UMABASA

News

22.08.2011 - Press Release

By approving funds of around € 1.3m, the German Federal Ministry of Education and Research has sounded the starting bell for a project to develop the next generation of high-security smart cards. Led by chip manufacturer NXP Semiconductors Germany, Bundesdruckerei and Fraunhofer Research Institution for Applied and Integrated Security (AISEC) are to collaborate over the next two years in the UMABASA research project in order to systematically protect smart cards through a unique structural design - even against attacks that are not yet foreseeable today.

UMABASA stands for Uncloneable Material Based Security Architecture. High-security smart cards are to be protected even better against manipulation by irreversibly merging the microchip integrated into the card together with the information stored on the chip and the card body using a special material/cryptographic link.

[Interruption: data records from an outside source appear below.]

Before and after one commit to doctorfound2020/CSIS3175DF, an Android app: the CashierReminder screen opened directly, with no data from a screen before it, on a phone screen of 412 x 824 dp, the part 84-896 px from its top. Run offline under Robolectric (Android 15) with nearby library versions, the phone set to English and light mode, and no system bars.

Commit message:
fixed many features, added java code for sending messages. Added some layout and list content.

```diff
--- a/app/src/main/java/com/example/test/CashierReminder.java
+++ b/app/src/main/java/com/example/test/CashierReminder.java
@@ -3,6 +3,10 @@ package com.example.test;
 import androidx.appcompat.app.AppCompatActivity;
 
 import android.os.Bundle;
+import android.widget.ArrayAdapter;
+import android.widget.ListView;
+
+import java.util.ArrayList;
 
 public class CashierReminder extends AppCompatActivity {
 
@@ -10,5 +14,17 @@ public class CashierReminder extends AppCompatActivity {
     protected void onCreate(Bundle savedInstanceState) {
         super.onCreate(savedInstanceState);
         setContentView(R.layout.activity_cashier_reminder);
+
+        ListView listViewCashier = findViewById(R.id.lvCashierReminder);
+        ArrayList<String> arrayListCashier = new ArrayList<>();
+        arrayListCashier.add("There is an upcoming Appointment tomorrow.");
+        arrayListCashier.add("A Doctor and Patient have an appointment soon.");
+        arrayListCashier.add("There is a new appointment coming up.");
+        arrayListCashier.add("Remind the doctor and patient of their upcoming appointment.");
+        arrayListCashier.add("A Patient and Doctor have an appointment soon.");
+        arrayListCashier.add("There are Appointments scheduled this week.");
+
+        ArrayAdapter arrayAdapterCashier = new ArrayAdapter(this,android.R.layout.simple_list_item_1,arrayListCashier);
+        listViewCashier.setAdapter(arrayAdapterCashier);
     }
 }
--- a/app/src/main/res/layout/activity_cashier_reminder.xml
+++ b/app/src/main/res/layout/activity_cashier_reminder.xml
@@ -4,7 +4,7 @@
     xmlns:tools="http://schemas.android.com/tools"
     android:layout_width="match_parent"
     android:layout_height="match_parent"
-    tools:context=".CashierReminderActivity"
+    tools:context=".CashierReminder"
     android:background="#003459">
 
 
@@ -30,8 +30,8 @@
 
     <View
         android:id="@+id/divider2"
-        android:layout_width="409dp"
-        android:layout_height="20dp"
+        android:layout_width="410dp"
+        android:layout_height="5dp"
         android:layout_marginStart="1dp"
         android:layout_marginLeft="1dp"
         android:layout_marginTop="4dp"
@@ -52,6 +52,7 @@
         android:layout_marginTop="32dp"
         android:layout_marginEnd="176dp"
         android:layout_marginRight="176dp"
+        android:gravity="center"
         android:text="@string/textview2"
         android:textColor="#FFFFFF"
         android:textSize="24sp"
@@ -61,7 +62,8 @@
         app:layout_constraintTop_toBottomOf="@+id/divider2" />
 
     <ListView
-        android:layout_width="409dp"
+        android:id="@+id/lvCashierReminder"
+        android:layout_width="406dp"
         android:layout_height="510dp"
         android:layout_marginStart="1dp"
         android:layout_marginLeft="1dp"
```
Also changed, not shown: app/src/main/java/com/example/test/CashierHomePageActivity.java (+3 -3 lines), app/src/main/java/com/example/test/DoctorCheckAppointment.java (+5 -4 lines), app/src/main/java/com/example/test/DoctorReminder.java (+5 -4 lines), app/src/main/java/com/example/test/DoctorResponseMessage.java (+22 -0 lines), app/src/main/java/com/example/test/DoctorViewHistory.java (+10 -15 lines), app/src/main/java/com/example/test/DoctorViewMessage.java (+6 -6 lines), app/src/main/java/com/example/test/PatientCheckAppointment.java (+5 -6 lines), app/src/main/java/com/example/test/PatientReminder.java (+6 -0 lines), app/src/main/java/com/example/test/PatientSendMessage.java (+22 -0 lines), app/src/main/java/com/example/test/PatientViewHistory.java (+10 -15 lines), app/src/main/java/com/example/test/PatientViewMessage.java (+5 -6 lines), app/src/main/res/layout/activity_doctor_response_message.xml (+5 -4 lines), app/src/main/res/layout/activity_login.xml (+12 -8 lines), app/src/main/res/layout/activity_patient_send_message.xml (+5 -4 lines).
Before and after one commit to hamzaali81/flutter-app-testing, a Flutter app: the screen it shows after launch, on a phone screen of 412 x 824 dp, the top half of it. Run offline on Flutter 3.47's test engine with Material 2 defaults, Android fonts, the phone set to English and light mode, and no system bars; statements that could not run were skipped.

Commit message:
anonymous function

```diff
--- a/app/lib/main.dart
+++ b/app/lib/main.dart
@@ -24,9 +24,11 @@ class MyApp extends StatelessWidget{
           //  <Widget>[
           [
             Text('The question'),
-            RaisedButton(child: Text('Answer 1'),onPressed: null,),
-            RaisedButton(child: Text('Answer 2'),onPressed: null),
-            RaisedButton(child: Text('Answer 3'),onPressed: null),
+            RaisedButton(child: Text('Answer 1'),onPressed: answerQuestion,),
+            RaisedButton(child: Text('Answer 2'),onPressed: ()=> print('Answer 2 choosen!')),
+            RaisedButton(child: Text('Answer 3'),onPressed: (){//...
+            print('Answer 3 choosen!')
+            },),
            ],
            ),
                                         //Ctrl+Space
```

This link between the chip, information and card is to be achieved through so-called physically uncloneable functions to generate cryptographic keys. Research is to focus on designing these functions and the security architecture based on them. Efforts will also focus on selecting suitable materials and production processes. The aim of the project is to minimise the general potential for attack through parallel analyses of future attack scenarios and weak points and by integrating the results into the design.

Aiming for an integrated chip/card security architecture

State-of-the-art security documents like the new German ID card today already come with integrated high-security microchips. As these documents and their functions become ever-more complex, it is becoming increasingly important to protect them against misuse and forgery. Enormous technological effort is already required now if these documents are to be protected over their entire lifespan. Up to now, two separate approaches have been adopted in order to guarantee the security of the microchip and the document into which it is embedded. An integrated security concept that supplements the physical connection of all the individual high-security parts of a document with a logic connection of functions and integrates this into a specifically designed, global security architecture would pave the way for a new generation of high-security smart cards.

This innovative approach, which is the aim of the project, will be enabled chiefly by networking the microchip with uncloneable elements of the card body. This allows the security chip to recognise whether it is operating in its original card body or in a manipulated card clone. If the chip detects any manipulation, it can bring the use of the card to a complete halt. A security architecture of this kind, which can interactively combine logic, physical, chemical and optical properties as security features, offers an unprecedented level of security.

Bundesdruckerei, as the producer of documents, such as the German ID card or passport, has gone a long way towards integrating new materials and electronic systems into security printing. With innovations in security technology, NXP Semiconductors has become established as the world's leading supplier of security chips for eGovernment and eBanking applications. 77 out of 91 countries trust in electronic ID documents based on NXP technology. Fraunhofer AISEC in Munich will contribute its experience in the design and evaluation of embedded security systems and security protocols. As another associated project partner, the German Federal Office for Information Security will also take on an advisory role in the project.

The UMABASA project is being backed by the Federal Ministry of Education and Research as part of the federal government's high-tech strategy and the "Information and Communication Technology 2020" (ICT 2020) programme with funds amounting to around € 1.3 million over a two-year term. One of the aims of the ICT 2020 programme is to strengthen and expand Germany's technological lead in the field of security technology. German companies and German security technology already rank among the best in the world today.